To some extent the legal obstacles were already covered in all the previous articles I wrote about gay rights and obstacles. The legal obstacles are the same as the issues concerning same-sex marriage-acts, financial benefits for married couples, no discrimination laws, etc. Although there are many discriminate laws against LGBT people around the globe, there are also a positive movement to grant more protection for the gay community. One of these positive movements is the proposed International Human Rights Defence Act that was introduced by Senator Ed Markey and is being debated at this very moment. This act asks for a high-level post at the US Department of State to address violence and discrimination against LGBT members worldwide.
That is but the newest example of a movement trying to destroy the many obstacles in the lives of gay people. Throughout the world countries are debating whether same-sex marriages should be legalised and in many countries it seems as if it is only a question of time before it is legalised.
Unfortunately the opposite is also true. More than 40 % of the member countries of the UN still propagate homophobia and have discriminating laws against the LGBT community. There is still an increase in violent behavior against gay people across the globe. In 2013 both Uganda and Nigeria adopted more discriminating laws against lgbt persons and anybody that support them. Although the US proposed to cut funding to countries with anti-homosexual laws, the US itself still have a long way to go in convincing its own residents of the wrongful nature of homophobia. As an example, most of the US states still doesn’t allow same-sex marriages.
The legal rights of the LGBT community differs considerably from country to country, but while only 14 UN countries allow same-sex marriages it should be clear that there still lies a long walk to freedom before us. As a citizen of South Africa I realise that many people believe we are on the forefront of legal rights and yet the law and people attitudes doesn’t always meet. Many South African politicians, including the current president of South Africa, made public homophobic statements in the past that shows that our race is far from over.

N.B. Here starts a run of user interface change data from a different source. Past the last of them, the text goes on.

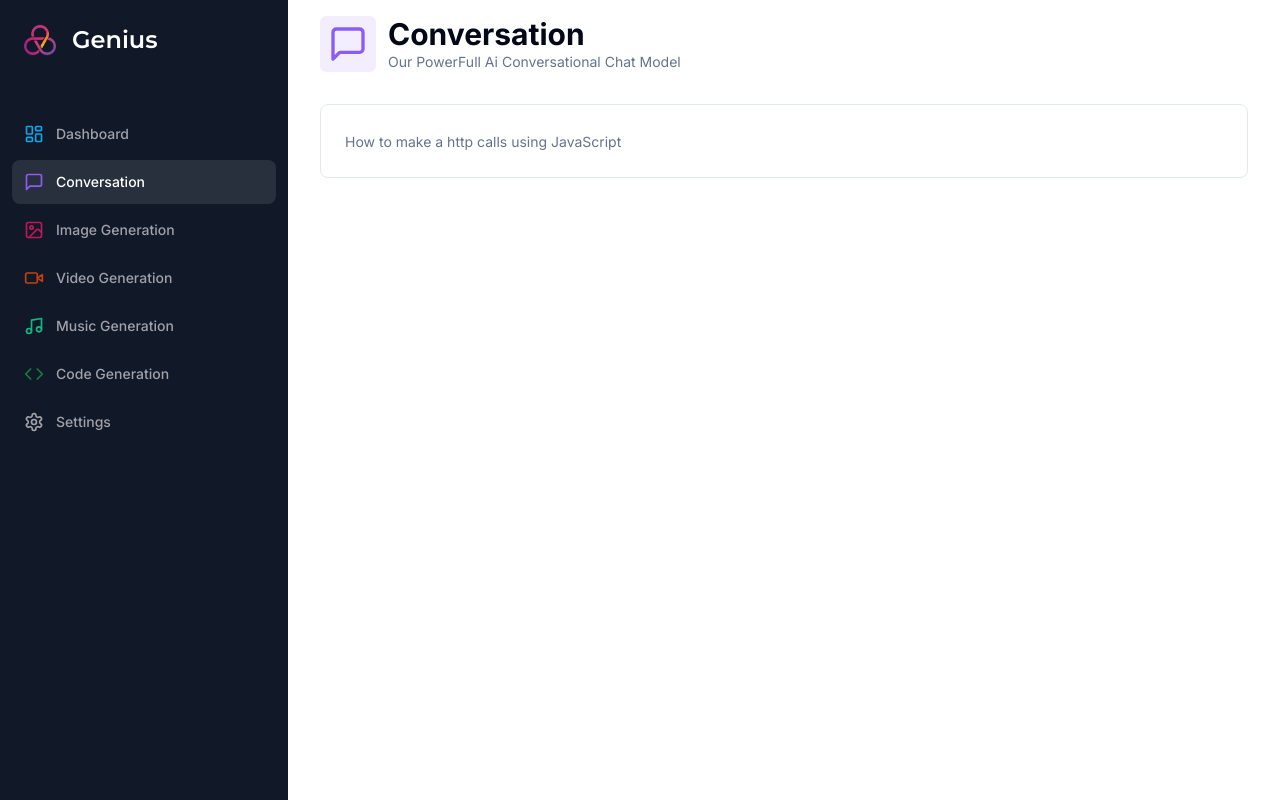
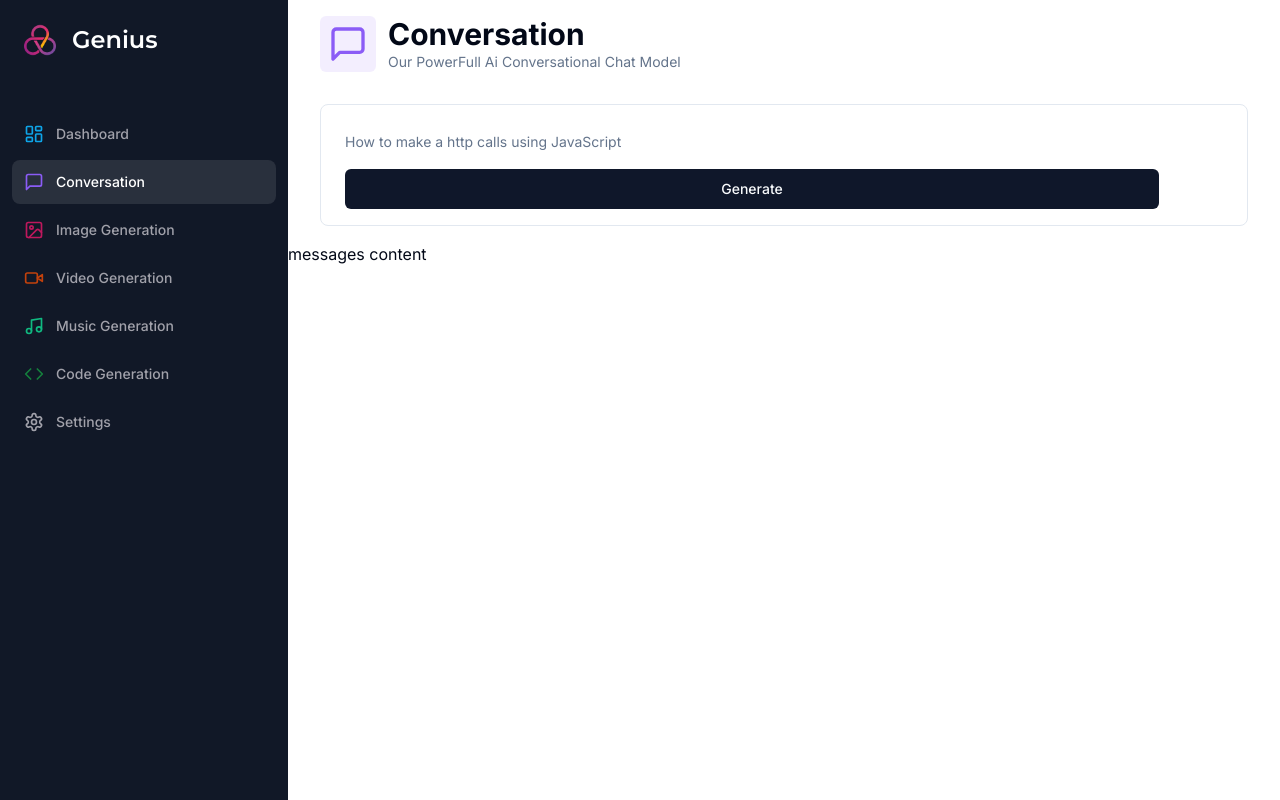
Before and after one commit to BibhabenduMukherjee/Generative-ai-web-nextjs, a Next.js app: page /conversation in a window 1280 px wide. Built offline with nearby package versions, Linux system fonts and the light colour scheme.

Commit message:
conversation page design 1

```diff
--- a/app/(dashboard)/(routes)/conversation/page.tsx
+++ b/app/(dashboard)/(routes)/conversation/page.tsx
@@ -8,6 +8,7 @@ import { Form, FormControl, FormField, FormItem } from '@/components/ui/form'
 import {zodResolver} from "@hookform/resolvers/zod"
 import { formSchema } from './constants'
 import { Input } from '@/components/ui/input'
+import { Button } from '@/components/ui/button'
 function ConversationPage() {
   const form = useForm<z.infer<typeof formSchema>>({
     resolver : zodResolver(formSchema),
@@ -44,8 +45,13 @@ function ConversationPage() {
               </FormControl>
               </FormItem>
             )}/>
+             <Button disabled = {isLoading} className= 'col-span-12 lg:col-span-2'>Generate</Button>
           </form>
          </Form>
+
+        </div>
+        <div className = 'space-y-4 mt-4 '>
+          messages content
         </div>
     </div>
   )
```
Also changed, not shown: 2 other files (tests, documents, lock files or other folders).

Homophobia isn’t only condoned by most governments in the world, it is written amongst their laws. Even in the 14 gay-free countries laws against discrimination aren’t always followed by the law enforces. As an example there are still many homophobic actions done by law enforcement in South Africa. Complaints about these actions aren’t always taken seriously. It is senseless to have anti-discrimination laws if they aren’t enforced.